ISSN 0439-755X
CN 11-1911/B

Acta Psychologica Sinica ›› 2021, Vol. 53 ›› Issue (1): 81-94.doi: 10.3724/SP.J.1041.2021.00081

• Reports of Empirical Studies • Previous Articles     Next Articles

Co-experiencing the same negative emotional events promotes cooperation

MIAO Xiaoyan1, SUN Xin1, KUANG Yi1,2,3, WANG Zuojun1()   

  1. 1Department and Institute of Psychology, Ningbo University, Ningbo 315211, China
    2CAS Key Laboratory of Behavioral Science, Institute of Psychology, Chinese Academy of Sciences, Beijing 100101, China
    3Department of Psychology, University of Chinese Academy of Sciences, Beijing 100049, China
  • Received:2019-09-06 Published:2021-01-25 Online:2020-11-24
  • Contact: WANG Zuojun
  • Supported by:
    Project of Natural Science Foundation of Zhejiang Province(LY17C090001);Wang Kuancheng foundation of Ningbo University
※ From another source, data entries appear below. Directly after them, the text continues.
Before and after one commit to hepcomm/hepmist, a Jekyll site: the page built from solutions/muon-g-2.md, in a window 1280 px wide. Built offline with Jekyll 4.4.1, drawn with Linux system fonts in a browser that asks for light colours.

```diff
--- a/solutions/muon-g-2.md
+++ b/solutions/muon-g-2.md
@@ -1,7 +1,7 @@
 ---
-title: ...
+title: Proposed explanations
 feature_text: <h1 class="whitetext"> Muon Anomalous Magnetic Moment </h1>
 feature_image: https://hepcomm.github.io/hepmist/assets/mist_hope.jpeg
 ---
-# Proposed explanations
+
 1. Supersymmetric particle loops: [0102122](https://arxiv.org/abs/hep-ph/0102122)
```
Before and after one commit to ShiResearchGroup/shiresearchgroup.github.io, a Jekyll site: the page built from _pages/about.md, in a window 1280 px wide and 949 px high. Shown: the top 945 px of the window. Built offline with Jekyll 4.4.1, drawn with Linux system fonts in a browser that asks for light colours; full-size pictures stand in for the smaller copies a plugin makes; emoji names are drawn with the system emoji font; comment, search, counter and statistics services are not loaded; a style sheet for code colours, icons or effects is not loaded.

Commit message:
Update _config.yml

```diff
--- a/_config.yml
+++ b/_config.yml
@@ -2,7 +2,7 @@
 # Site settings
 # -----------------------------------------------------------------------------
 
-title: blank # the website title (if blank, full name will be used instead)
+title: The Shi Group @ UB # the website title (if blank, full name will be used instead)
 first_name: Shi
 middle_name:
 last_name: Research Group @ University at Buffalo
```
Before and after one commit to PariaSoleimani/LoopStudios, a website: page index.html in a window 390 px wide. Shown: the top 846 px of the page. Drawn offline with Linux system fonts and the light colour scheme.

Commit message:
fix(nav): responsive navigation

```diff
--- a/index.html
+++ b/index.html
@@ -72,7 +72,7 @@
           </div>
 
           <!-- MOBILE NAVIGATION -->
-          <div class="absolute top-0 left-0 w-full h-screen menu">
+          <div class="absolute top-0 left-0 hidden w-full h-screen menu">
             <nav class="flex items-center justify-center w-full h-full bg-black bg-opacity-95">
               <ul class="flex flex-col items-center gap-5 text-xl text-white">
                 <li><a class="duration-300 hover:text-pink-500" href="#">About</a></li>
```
Cooperation plays an essential role in the development and survival of humans. Previous research suggests that experiencing negative emotional events typically decreases cooperation. Yet the research has primarily focused on experiencing negative emotional events alone. People living in a social environment often co-experience negative emotional events with others. Less understood is the impact of co-experiencing the same negative events on interpersonal cooperation. The present research hypothesized that: 1) co-experiencing the same negative emotional events (i.e., failure) increases cooperation between co-experiencers compared with experiencing negative emotional events alone; 2) the need to belong mediates the relationship between those co-experiencing negative emotional events and their cooperation. Four experiments were conducted to examine the two hypotheses.
In Experiments 1-3, the negative emotional events were manipulated either by failing in a lottery (Experiment 1) or in the Raven’s Standard Progressive Matrices (Experiment 2 and 3), and the cooperation was measured by a public goods game. The results of the three experiments showed that co-experiencing a negative emotional event promoted cooperation between the co-experiencers compared with experiencing the negative emotional event alone. Furthermore, to examine the underlying mechanism of this effect, three possible mediators, the need to belong, social bonds, and common in-group identity, were also measured in Experiment 2. The results showed that the need to belong, but not social bonds or common in-group identity, mediated the relationship between co-experiencing a negative emotional event (i.e., failure) and the promoted cooperation. In Experiment 3, the need to belong was manipulated rather than measured to further examine its effect on the increased cooperation between the co-experiencers. The results showed that when the need to belong was satisfied, the participants who co-experienced the negative emotional event did not behave more cooperatively than when they experienced the emotional event alone. Experiment 4 investigated whether people would be more willing to cooperate when they co-experienced the same negative emotional events compared with when they experienced different negative emotional events or when they experienced the negative emotional events alone. The results showed that only the participants who co-experienced the same negative emotional event, but not those who co-experienced a different negative emotional event, were more likely to cooperate than those who experienced the emotional event alone. The implication of the present findings on the formation of small groups and enhancing group cohesion was discussed.

Key words: co-experience, negative emotional events, cooperation, the need to belong